I only got to do about two drafts of the script before realizing I have’t even organize recording sessions. So, uh, the voice recordings were literally done three nights before the party. I unfortunately forgot to put out a casting call earlier, so I quickly message VO actors I’ve worked with on Disco is Dead! — my previous project. Luckily, one was available and happy to play Todd the Ghost, and I also got my friend’s boyfriend to take on the smaller role of Brad. I was hoping to do recordings the week before Damage Camp, however one of my VO actors lost his voice! So it had to be pushed to a later and tighter date. Thankfully he healed and it all worked out! I still created a tiny casting call package and sent them the scripts and reference material. To see the scripts and reference material, check out Part 2: Narrative & Comedy Design.

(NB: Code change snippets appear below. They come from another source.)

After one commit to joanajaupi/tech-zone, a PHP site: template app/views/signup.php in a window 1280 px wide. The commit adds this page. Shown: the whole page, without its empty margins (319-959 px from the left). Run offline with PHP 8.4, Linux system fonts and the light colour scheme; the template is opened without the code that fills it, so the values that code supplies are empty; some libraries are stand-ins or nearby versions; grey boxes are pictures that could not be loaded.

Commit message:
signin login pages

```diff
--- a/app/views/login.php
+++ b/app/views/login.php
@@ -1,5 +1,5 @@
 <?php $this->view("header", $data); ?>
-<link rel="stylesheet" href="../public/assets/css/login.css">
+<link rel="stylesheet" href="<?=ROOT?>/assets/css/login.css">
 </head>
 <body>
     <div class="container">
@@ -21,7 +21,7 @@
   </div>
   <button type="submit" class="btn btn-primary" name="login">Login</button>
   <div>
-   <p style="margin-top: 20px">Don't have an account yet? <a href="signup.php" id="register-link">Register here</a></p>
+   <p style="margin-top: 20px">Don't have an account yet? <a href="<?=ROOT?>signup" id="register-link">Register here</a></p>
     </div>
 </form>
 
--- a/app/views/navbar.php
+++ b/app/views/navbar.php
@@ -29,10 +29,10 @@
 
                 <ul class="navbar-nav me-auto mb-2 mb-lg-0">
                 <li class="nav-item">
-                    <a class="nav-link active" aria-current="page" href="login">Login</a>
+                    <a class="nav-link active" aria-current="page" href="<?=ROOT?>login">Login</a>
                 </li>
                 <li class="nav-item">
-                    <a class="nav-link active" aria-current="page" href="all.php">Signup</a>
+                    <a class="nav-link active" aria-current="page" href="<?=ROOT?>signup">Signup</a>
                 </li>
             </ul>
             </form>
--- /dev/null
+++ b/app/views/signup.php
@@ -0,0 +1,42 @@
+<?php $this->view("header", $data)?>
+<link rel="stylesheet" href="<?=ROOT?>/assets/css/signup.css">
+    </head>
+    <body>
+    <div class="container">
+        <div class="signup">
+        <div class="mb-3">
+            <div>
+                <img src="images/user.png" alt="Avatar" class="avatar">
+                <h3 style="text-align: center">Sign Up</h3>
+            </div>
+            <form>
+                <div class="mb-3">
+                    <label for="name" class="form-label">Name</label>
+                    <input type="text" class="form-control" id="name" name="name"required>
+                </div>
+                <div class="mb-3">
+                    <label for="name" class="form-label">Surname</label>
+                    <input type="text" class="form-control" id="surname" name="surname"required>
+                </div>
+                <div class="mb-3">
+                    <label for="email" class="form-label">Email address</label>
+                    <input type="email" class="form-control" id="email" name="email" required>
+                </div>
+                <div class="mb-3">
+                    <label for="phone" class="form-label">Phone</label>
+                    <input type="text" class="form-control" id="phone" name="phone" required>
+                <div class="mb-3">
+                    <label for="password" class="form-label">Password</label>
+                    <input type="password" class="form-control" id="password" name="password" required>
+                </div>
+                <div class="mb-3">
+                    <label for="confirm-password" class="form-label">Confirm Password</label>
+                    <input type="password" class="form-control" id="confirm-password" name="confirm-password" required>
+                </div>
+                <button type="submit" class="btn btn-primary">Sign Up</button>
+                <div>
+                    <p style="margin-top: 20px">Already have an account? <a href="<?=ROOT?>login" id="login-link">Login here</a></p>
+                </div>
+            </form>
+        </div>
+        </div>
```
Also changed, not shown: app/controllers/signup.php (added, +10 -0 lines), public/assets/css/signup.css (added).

Brad is a minor character of the story. To establish the VR game’s story, Brad leaves a voicemail for the player in their office before heading into the game. The voicemail states the player’s objective, which is exterminate Todd. I was lucky enough to get my friend’s boyfriend to provide the voice. Brad is meant to be a normal, typical nice guy — whose personality is highly contrasted to Todd’s profanity, thus being a foil. Todd quote “fucking hates Brad.”
Because this was only 1-3 lines of dialogue, it was not worth my time to go all the way to Gamma Space just to record it. So I found my old-school wired Sony microphone I had since high school. The cord wasn’t USB so I had to use my Mom’s older laptop, so I had to install Audacity in order to record with it. Because it was a phone call dialogue clip, I recorded it in various different ways with different phones. We recorded it on it’s own, recorded it through my friend’s mobile voicemail, and recorded it through my home phone answering machine. I ended up going with the one that was recorded through my friend’s voicemail, cause it felt more authentic. The plus side to recording it this way was that I didn’t have to spend time editing and designing the sound to seem like a phone call!
Todd the Ghost
Since Todd is the star and his voice is very very important to the game, I needed a better audio setup than a long wired-Sony microphone in my living room. Also… I needed to record in a space that was quiet and also where people would be comfortable if my VO actor screamed and threaten terrible things… without calling the cops. Luckily I got the opportunity to record at Gamma Space in the evening hours (Thanks Robby)! I got to use a Zoom H6 for recording. I’ve had experience using a Zoom H4 and Zoom H5 for past projects, so I was excited to try the newer one. With this setup I was able to record crisp audio with hardly any white-noise, pops or muffles… and thankfully no one called the cops.
Left to right: Zoom H4, Zoom H5, and what I used for this project: Zoom H6.
Here’s some behind-the-scenes of recording Todd, who’s voice is provided by my (insanely talented) friend Paolo! Note how highly expressive and loud these recordings had to be.